Boxing Day


Ever wanted to know why it is called ‘Boxing Day’? Remy delves into the history of Boxing Day and some famous Aussie traditions.

Written by Remy Naughton

When I think of Boxing Day, I usually have the ‘50% OFF EVERYTHING’ images running through my head.

Others think of the cricket test, maybe it’s watching the Sydney to Hobart Yacht race, or perhaps others are salivating over the public holiday pay.

Growing up, my siblings and I would sit in a hot room waiting to go to the beach while watching Dad yell about something to do with cricket on the TV.

The memories of burning hot sand singeing our feet while we would run to the ocean is something I wish I could forget, but the laughs and the fun of beach cricket is something I will forever hold on to.

Boxing Day is different for everyone, but how did it start?

Origins of Boxing Day

Boxing Day originated in the UK in the 1800s and is celebrated in most countries under the British Commonwealth.

The name comes from a time around Queen Victoria’s reign, when the rich would box up gifts to give to the poor.

The date was traditionally a day off for the servants and their masters would give them a special Christmas box.

On the now-called Boxing Day, the servants would also give their families Christmas boxes.

A professor from Monash University believes the tradition of giving Christmas boxes goes back to the 16th century.

Constant Mews told SBS it was initially created to bridge social divides.

In Ireland and the Catalonia region of Spain, the date has a religious connection and is celebrated as Saint Stephen’s Day.

In some European countries, the day is celebrated as a second Christmas Day.

The name comes from a time around Queen Victoria’s reign, when the rich would box up gifts to give to the poor.

How is it different in Australia?

The tradition of handing presents from the rich to the poor followed its way to Australia.

But in the Late 19th and early 20th century, Boxing Day in Australia is about four things, and four things only.

              1. Shopping

              2. Cricket

              3. Sydney to Hobart Yacht Race

              4. Family

Beaches are littered with a range of colourful umbrellas, and the sound of cards accepting payments fills the shopping centres, while laughter is shared around the table at a family lunch.

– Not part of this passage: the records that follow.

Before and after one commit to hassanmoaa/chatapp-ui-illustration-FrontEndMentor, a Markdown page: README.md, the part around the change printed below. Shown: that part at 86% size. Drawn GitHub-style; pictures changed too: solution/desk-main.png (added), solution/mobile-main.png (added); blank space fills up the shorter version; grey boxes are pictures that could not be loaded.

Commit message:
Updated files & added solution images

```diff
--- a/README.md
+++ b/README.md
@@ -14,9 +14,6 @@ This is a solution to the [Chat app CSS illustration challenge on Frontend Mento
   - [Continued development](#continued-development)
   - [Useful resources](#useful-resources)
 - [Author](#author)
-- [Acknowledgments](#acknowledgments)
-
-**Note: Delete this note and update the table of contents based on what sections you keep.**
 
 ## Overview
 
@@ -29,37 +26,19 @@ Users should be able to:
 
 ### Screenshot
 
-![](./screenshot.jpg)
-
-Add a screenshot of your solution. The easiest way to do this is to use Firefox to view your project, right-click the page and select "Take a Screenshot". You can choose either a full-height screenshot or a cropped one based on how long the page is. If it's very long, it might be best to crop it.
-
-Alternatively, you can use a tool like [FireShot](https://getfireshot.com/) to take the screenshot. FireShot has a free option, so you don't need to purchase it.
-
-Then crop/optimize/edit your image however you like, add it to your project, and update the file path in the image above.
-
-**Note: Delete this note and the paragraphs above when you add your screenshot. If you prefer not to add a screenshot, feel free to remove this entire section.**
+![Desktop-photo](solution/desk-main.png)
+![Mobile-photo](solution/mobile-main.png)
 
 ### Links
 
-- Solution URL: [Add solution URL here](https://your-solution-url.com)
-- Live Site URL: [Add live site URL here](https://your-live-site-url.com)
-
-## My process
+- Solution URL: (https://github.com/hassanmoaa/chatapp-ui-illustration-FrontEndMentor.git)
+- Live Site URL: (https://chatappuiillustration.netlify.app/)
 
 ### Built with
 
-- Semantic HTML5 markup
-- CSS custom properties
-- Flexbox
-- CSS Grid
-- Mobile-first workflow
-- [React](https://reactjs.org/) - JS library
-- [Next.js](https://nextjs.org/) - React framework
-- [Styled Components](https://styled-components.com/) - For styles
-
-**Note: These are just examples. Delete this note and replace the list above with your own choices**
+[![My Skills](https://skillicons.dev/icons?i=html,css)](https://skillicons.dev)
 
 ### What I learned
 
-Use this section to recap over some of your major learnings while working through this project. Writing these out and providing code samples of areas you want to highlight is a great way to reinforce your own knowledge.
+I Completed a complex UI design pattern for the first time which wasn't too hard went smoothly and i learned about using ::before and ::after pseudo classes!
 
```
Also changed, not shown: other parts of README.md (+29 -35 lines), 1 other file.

Everyone spends their Boxing Day very differently, but it is important to reflect on the year and how you want to continue it in the new year.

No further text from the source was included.